> [WORK INSTRUCTIONS]
Print, in exact form, the lines below from the one containing "deliver-work-item => deliver-work-item-*" through the one containing "DevOrchestrator o--> DeliverWorkItem", and omit all others.

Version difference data
▼

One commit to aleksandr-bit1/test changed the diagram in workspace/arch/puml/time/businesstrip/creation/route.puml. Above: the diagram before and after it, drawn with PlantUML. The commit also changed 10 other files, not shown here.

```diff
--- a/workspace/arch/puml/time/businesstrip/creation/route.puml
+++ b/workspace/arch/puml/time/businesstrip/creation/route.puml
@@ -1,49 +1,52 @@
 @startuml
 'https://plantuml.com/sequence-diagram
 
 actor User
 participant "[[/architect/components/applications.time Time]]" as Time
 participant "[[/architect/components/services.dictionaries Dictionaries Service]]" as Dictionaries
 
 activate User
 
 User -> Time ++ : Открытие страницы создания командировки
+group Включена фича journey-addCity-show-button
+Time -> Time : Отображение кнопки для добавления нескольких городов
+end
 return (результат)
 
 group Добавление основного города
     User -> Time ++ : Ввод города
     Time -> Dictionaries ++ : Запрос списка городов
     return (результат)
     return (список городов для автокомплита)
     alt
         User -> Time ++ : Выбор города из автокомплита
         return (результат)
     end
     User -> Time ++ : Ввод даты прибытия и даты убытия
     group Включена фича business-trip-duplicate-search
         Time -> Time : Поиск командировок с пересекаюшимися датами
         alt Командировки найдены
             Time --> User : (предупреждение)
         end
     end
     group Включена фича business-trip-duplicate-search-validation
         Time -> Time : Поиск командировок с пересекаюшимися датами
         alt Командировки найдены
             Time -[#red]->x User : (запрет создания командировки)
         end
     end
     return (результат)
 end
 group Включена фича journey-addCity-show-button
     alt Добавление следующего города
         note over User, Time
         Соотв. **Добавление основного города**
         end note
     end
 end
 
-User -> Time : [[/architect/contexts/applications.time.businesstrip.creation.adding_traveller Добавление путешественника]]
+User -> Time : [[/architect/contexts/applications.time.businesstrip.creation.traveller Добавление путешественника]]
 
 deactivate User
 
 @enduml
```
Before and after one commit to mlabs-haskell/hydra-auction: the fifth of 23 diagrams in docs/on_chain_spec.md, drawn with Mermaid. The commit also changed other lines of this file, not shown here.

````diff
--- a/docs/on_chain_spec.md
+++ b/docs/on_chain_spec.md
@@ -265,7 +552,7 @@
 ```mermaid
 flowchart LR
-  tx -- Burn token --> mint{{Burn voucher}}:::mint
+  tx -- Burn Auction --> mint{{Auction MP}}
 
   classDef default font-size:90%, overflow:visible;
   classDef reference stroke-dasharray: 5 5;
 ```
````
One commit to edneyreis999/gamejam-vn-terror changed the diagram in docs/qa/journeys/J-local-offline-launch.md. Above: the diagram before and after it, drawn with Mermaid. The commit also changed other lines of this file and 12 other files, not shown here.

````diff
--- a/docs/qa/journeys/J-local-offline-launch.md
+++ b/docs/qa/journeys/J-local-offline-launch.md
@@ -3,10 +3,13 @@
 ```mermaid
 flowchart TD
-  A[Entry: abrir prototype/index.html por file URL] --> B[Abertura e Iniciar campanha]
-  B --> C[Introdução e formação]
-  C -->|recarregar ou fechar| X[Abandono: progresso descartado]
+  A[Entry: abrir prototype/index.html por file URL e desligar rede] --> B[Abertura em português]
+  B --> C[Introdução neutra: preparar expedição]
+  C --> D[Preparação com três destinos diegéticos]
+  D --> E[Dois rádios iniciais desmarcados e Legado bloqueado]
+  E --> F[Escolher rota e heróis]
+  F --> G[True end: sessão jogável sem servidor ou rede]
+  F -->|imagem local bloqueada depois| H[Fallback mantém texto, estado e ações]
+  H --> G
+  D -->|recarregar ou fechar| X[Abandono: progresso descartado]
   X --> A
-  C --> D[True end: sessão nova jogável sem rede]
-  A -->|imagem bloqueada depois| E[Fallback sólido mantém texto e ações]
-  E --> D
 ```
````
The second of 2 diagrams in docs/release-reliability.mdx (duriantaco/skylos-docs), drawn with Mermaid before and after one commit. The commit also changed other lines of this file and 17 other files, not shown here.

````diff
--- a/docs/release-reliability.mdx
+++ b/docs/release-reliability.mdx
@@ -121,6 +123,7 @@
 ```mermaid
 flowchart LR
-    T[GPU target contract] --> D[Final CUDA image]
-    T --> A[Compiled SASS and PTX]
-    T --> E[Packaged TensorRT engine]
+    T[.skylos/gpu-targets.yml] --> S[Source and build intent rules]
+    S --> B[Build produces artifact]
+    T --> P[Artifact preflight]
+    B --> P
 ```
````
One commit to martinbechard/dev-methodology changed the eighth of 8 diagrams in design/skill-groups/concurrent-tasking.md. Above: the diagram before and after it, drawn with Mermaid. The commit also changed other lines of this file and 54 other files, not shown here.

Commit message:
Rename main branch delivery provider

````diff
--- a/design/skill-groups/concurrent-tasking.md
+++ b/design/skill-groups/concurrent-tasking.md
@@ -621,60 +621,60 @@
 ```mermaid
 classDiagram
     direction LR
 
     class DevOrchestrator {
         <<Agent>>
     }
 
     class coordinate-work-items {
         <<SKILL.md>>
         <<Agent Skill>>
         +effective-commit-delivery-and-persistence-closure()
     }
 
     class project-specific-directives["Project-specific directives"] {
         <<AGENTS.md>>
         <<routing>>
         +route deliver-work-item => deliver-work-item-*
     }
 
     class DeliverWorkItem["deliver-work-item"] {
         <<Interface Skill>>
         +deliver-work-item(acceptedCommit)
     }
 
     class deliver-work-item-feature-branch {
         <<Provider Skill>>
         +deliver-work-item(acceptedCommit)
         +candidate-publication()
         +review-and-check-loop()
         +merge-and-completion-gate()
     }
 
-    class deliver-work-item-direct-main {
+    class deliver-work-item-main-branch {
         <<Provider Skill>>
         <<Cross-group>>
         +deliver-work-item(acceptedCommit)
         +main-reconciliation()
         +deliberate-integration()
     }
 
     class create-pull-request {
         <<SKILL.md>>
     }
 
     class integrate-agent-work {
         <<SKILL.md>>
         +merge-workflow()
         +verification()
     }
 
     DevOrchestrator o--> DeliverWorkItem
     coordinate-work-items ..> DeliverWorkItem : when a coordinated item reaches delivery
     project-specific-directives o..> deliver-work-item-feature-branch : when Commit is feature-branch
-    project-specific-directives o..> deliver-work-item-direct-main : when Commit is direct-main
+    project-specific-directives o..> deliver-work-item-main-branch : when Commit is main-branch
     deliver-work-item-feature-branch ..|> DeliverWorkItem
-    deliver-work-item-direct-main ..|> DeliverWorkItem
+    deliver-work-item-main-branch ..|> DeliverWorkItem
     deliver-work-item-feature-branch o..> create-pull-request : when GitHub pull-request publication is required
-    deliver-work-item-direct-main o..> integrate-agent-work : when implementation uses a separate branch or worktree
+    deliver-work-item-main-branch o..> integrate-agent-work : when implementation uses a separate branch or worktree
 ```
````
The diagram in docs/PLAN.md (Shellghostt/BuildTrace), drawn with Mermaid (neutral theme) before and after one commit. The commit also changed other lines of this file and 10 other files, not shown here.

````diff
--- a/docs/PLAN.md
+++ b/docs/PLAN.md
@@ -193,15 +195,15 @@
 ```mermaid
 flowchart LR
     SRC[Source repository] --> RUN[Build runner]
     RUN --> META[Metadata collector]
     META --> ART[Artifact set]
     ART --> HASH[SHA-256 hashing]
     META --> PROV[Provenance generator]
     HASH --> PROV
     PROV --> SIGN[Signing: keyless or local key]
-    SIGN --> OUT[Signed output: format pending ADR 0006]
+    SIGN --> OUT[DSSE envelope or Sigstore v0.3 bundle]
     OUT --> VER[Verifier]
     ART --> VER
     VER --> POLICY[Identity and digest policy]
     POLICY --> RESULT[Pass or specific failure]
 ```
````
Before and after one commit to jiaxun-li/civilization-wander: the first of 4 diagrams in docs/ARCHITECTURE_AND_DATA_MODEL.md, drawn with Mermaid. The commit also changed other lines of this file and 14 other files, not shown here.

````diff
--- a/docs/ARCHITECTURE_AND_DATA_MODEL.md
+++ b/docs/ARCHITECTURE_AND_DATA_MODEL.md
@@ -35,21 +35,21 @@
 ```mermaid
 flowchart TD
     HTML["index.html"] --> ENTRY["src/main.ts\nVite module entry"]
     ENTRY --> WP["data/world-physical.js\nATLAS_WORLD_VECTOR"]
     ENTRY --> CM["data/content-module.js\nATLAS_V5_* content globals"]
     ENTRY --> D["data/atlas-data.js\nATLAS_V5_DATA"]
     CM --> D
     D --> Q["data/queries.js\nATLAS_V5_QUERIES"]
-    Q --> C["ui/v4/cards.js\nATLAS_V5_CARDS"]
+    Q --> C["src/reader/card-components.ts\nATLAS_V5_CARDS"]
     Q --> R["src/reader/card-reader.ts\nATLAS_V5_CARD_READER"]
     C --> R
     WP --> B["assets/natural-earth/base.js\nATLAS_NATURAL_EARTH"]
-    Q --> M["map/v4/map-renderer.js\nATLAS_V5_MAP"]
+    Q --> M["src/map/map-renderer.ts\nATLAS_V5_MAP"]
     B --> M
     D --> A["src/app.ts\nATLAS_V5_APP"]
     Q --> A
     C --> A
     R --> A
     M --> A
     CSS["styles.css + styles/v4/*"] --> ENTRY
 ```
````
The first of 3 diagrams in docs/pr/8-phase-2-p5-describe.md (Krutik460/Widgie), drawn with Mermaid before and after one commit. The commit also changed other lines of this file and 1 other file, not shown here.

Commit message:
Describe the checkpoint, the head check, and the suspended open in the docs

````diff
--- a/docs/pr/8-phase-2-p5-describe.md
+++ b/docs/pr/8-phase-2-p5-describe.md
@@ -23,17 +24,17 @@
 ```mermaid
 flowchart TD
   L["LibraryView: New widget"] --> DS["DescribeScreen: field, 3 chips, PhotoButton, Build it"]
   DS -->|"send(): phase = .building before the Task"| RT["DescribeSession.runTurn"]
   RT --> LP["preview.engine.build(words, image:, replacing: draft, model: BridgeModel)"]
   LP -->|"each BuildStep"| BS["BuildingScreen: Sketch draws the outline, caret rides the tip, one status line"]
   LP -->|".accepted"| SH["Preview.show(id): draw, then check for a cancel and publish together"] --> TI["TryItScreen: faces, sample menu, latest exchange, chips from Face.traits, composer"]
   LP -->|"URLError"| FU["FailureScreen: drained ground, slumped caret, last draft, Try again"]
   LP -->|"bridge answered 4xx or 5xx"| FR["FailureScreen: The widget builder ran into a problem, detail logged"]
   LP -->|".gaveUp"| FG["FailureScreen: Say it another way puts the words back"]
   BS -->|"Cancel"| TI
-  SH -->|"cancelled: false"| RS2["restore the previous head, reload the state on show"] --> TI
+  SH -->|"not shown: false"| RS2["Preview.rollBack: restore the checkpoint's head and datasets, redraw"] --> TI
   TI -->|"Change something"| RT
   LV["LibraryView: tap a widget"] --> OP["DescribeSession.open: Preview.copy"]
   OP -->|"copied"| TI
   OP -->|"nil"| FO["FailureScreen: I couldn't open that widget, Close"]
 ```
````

▲

> [RESPONSE TO THIS EXERCISE]
         +route deliver-work-item => deliver-work-item-*
     }
 
     class DeliverWorkItem["deliver-work-item"] {
         <<Interface Skill>>
         +deliver-work-item(acceptedCommit)
     }
 
     class deliver-work-item-feature-branch {
         <<Provider Skill>>
         +deliver-work-item(acceptedCommit)
         +candidate-publication()
         +review-and-check-loop()
         +merge-and-completion-gate()
     }
 
-    class deliver-work-item-direct-main {
+    class deliver-work-item-main-branch {
         <<Provider Skill>>
         <<Cross-group>>
         +deliver-work-item(acceptedCommit)
         +main-reconciliation()
         +deliberate-integration()
     }
 
     class create-pull-request {
         <<SKILL.md>>
     }
 
     class integrate-agent-work {
         <<SKILL.md>>
         +merge-workflow()
         +verification()
     }
 
     DevOrchestrator o--> DeliverWorkItem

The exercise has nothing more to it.